▶ [Brief]:
Work through the records that follow and return each line containing the word "default".

Web page revision data
######
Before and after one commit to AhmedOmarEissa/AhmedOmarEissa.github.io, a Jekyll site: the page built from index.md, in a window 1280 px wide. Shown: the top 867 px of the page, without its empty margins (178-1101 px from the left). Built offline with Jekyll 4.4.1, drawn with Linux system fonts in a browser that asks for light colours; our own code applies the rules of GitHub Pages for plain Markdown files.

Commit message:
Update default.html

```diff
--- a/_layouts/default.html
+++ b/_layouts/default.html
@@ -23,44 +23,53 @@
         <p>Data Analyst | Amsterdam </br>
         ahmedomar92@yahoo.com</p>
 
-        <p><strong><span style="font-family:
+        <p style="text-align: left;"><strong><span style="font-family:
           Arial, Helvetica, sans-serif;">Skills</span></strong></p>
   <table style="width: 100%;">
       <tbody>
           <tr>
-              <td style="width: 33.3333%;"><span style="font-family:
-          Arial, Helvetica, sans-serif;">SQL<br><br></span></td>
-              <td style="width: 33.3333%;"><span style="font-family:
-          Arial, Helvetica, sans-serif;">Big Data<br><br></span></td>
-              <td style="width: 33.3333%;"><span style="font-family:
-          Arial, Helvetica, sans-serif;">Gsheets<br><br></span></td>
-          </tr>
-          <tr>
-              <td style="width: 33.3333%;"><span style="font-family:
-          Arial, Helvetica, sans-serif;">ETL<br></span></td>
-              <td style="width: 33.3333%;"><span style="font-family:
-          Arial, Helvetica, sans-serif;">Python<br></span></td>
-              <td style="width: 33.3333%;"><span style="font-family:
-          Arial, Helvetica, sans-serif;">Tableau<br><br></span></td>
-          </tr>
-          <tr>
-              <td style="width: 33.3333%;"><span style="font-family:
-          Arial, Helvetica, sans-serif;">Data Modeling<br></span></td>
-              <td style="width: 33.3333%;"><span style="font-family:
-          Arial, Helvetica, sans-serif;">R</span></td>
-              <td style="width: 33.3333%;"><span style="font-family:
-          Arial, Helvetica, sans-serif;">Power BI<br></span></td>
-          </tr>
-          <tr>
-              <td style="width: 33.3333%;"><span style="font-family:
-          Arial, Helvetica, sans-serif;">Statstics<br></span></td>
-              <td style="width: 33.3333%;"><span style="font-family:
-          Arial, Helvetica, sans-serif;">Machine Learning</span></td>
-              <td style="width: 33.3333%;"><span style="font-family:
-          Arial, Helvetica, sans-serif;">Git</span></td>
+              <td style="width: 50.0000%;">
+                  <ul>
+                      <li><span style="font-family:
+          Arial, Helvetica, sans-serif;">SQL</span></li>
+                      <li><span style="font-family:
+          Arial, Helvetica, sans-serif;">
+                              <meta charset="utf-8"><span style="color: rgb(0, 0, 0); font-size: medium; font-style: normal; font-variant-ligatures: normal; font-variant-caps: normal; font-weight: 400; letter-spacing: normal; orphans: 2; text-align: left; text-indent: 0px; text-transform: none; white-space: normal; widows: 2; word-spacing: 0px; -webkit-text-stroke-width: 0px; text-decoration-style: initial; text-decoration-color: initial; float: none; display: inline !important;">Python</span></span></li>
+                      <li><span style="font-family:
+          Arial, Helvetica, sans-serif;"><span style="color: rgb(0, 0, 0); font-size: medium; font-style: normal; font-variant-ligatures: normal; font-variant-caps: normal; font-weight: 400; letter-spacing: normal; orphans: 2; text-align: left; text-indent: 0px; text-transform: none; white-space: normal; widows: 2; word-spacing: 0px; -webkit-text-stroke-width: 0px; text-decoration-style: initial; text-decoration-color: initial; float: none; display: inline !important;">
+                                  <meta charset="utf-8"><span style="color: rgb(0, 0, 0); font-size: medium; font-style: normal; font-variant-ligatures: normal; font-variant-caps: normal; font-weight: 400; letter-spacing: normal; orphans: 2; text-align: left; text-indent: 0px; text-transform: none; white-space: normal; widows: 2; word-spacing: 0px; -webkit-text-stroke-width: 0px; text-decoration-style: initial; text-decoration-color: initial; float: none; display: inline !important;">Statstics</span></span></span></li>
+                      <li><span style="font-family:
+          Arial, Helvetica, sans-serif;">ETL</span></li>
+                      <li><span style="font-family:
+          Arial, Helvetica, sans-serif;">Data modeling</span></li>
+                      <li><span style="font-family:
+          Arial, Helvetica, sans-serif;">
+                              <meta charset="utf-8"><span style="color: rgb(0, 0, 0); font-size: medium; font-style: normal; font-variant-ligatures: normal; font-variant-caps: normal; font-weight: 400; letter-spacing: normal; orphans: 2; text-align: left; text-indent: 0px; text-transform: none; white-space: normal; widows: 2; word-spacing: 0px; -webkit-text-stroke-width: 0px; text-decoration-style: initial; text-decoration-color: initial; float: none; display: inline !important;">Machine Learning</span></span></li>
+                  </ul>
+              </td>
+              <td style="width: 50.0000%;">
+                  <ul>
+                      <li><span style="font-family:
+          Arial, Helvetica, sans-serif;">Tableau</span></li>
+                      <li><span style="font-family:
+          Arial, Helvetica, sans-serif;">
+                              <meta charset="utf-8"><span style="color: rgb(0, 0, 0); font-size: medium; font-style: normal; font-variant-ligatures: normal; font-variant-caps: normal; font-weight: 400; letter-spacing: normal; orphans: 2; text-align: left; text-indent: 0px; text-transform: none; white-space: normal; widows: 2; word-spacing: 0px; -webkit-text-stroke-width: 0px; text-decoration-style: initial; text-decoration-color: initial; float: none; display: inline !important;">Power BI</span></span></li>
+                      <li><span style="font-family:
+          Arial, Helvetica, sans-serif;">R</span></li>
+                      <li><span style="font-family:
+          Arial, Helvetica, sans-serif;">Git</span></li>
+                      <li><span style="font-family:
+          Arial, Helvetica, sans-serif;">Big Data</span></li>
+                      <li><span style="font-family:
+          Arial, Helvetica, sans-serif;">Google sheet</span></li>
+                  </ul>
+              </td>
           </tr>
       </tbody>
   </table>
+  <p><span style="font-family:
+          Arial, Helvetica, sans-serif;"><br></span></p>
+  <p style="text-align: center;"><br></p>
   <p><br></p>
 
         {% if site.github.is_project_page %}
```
######
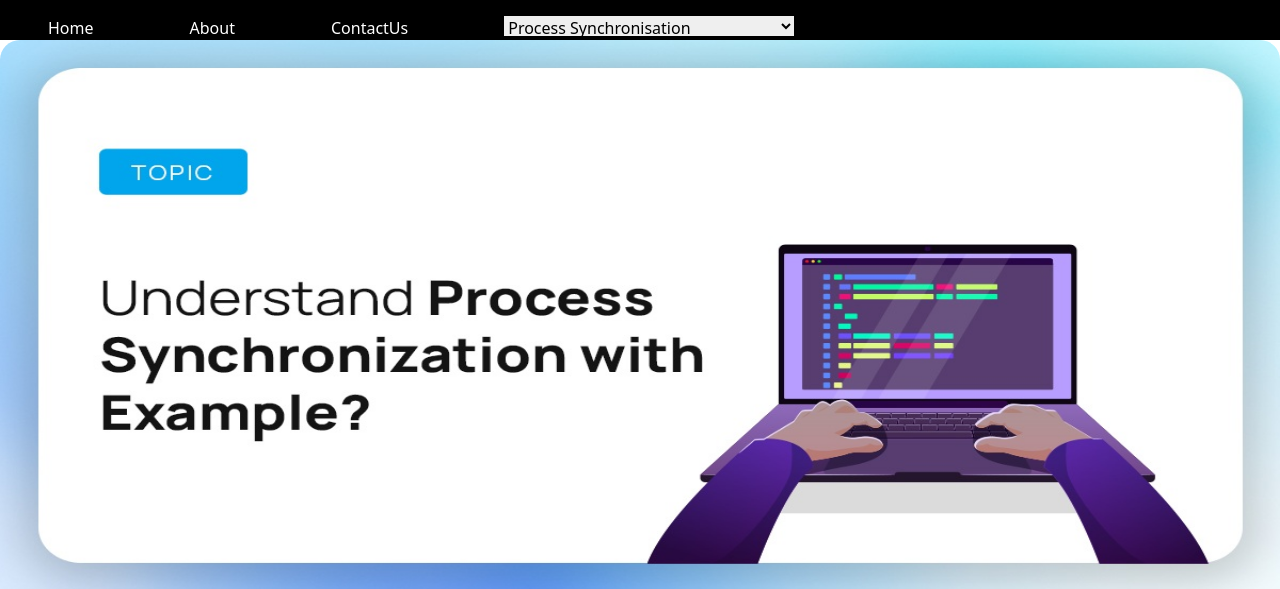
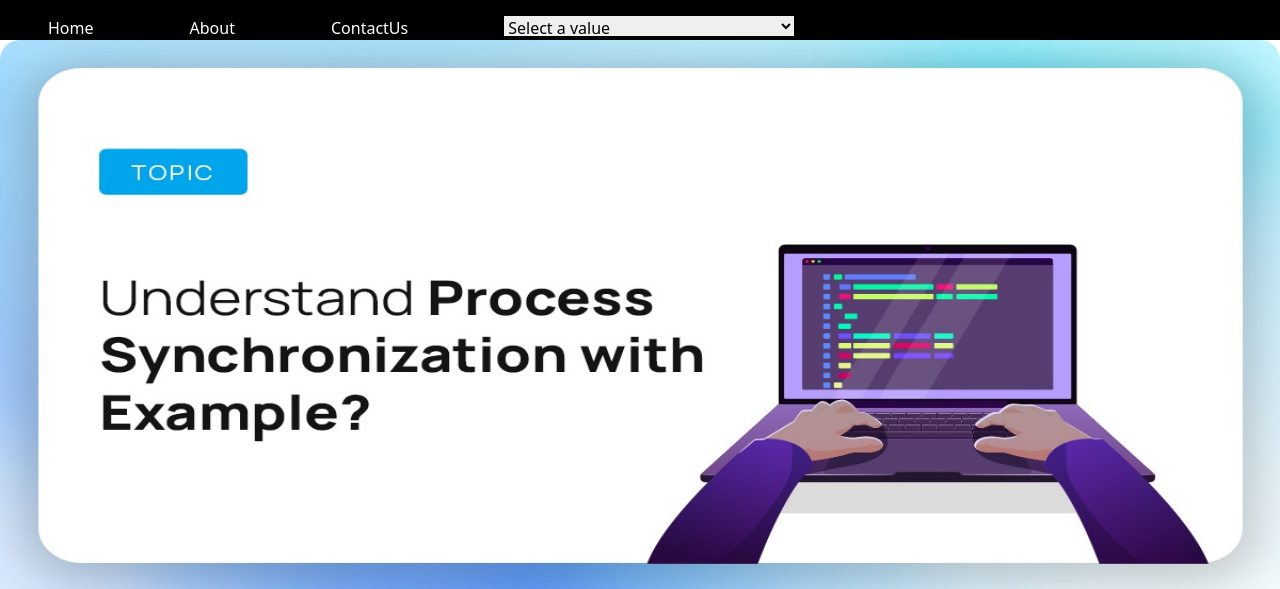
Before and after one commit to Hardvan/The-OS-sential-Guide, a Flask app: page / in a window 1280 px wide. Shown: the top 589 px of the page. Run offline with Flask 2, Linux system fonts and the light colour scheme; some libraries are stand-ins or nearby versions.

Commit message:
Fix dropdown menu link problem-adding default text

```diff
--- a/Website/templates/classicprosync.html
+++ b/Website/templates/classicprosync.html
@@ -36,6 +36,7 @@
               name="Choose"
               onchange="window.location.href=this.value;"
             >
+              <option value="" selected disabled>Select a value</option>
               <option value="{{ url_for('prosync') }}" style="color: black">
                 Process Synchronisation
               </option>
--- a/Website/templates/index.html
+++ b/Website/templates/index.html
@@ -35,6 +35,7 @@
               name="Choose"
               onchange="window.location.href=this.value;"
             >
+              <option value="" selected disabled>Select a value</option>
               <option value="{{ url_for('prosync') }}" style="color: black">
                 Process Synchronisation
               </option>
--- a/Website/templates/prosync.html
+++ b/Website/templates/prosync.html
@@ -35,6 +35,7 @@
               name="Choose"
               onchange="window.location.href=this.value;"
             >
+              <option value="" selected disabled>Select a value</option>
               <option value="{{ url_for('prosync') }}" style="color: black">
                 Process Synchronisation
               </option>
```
######
▶ [Task output]:
Update default.html
--- a/_layouts/default.html
+++ b/_layouts/default.html
Fix dropdown menu link problem-adding default text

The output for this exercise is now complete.